Wednesday, February 20, 2008

True Names

The Logos in the Logolo
The sigil in the sight
All the dreams of fleeting worlds
The words fade into night
Temporal aeons come and go
In the nonspace of the mind
All the world, in a naught shell
Waiting for the end of time

But break free, from tinting lens we can
Undamn the gis-hur and the ME
Create from order, chaos born
And bring about the promised day
All of time is naught but sand
And all of man is clay
Create from chaos, order, born
And bring about the promised day

The water of the abzu's heart
The diamond in the ash
The maklu in the winter's dark
The comma and the slash
But still, from gaia's broken heart
And broken womb we can
Regain ourselves, and with us hope
For dilmun, eden, promised land

For now we see through a glass, darkly
Till one greater man restore us
And regain the blissful fruit
Born out of chaos
And justify the way of gods to men

Wednesday, February 6, 2008



N. Key, Jr
O. Ravenhurst
M. Alaclypse III
J. Malik
G. Dorn
S. Moon
R. Wilson

Let c and t represent the set of contradictions and tautologies, respectively. To determine whether a contradiction and a tautology are equivalent, one calculates:

( c ∪ t ) ∪ ( c ∩ t ) →
~( ( c ∩ t ) ∩ ( c ∪ t ) ) →
~( (c ∩ t ) ∪ ( c ∩ c ) ∪ ( t ∩ t) ∪ ( t ∩ t) ) →
~( c ∩ t ) ∩ ~( c ∩ c ) ∩ ~( t ∩ t)

This brings up interesting points:
As expected
, no contradiction is also a tautology. However, if one does not assume trivial identity, one recognizes that the outcome implies that no contradiction is a contradiction, and no tautology is a tautology.

This proves, mathematically, that no equals are the same. It also disproves all of symbolic logic through symbolic logic.

Furthermore, we can simplify using identity:

~( c ∩ t) ∩ ~c ∩ ~t →
( c ∪ t) ∩ ~c ∩ ~t →
( c ∩ ~c ∩ ~t ) ∪ (t ∩ ~c ∩ ~t) →
( ( c ∩ ~c ) ∩ ~t) ∪ ( ( t ∩ ~t ) ∩ ~c ) →
( F ∩ ~t ) ∪ ( F ∩ ~c ) →
F ∪ F →

In other words, if we use the identity property, our initial statement (that contradictions and tautologies are either mutually dependent or mutually exclusive) reveals itself as a contradiction, whereas without the identity property, it reveals the identity property as a contradiction.
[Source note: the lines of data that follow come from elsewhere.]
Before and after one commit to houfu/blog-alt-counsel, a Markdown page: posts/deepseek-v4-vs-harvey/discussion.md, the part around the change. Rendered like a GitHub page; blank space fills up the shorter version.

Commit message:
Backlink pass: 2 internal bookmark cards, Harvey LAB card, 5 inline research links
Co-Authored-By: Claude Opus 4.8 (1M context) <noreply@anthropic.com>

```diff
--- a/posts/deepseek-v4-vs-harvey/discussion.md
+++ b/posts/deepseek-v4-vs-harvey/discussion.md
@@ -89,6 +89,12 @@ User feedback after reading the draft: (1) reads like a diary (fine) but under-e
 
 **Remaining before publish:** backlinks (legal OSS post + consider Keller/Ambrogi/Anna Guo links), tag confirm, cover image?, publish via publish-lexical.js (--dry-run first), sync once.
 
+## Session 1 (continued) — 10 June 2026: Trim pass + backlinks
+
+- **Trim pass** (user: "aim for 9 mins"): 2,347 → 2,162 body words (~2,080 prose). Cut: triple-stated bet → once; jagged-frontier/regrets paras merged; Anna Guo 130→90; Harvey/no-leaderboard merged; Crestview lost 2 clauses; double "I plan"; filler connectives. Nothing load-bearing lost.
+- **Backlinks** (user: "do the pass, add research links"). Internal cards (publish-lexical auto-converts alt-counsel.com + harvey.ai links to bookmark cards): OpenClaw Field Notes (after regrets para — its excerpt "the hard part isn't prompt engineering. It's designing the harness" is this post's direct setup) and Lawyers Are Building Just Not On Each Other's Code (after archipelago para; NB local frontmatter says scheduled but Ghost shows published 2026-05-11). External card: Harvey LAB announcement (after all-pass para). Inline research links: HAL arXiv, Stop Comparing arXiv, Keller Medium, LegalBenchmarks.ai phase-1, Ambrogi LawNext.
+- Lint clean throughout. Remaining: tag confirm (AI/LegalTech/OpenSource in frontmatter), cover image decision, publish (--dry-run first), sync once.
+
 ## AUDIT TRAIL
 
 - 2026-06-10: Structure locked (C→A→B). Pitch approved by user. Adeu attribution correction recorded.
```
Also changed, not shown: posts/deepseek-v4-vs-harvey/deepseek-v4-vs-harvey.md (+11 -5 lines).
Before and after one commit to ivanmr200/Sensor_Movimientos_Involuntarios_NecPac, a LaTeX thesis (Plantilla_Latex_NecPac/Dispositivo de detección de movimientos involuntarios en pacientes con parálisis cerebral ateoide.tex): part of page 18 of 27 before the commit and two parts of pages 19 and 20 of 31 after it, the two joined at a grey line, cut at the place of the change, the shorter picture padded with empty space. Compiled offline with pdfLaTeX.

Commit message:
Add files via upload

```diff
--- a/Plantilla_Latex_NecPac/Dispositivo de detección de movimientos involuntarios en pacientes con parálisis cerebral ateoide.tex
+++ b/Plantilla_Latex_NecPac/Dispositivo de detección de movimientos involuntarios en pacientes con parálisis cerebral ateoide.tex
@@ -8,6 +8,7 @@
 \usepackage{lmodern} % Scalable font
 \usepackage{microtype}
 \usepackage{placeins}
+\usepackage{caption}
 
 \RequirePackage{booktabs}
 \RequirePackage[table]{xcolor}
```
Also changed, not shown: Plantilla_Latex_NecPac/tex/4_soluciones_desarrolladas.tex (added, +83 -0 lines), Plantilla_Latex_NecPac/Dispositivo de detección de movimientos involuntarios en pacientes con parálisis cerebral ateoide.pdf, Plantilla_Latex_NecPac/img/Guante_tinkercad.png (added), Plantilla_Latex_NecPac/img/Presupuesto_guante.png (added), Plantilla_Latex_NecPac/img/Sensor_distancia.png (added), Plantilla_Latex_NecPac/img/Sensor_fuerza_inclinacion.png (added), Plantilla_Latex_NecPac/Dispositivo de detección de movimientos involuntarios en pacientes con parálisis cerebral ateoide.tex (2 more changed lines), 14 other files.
To prove an obvious truism as a contradiction is the result in either case, and the unique factoring method does not break DeMorgan's Law, nor any other rule of formal symbolic logic. The fact that we pursued operations in a non-canonical order upon a statement that seems initially to be simplified maximally is irrelevant in determining the validity of our results, since no rules were broken.

In the end, it seems that the basic tenets of symbolic logic are inherently flawed. We have, at this point, no suggestions on how to remedy this, aside from those suggestions that invalidate the rules of symbolic and formal logic - suggestions which are irrational and do not correspond to the traditional concepts of reason - however, as our proof invalidated reason as it now stands, we must state our conclusion: nothing is true, and everything is permissible. There are no logical relationships that cannot be proven to be contradictions, even those that are proven to be correct elsewhere.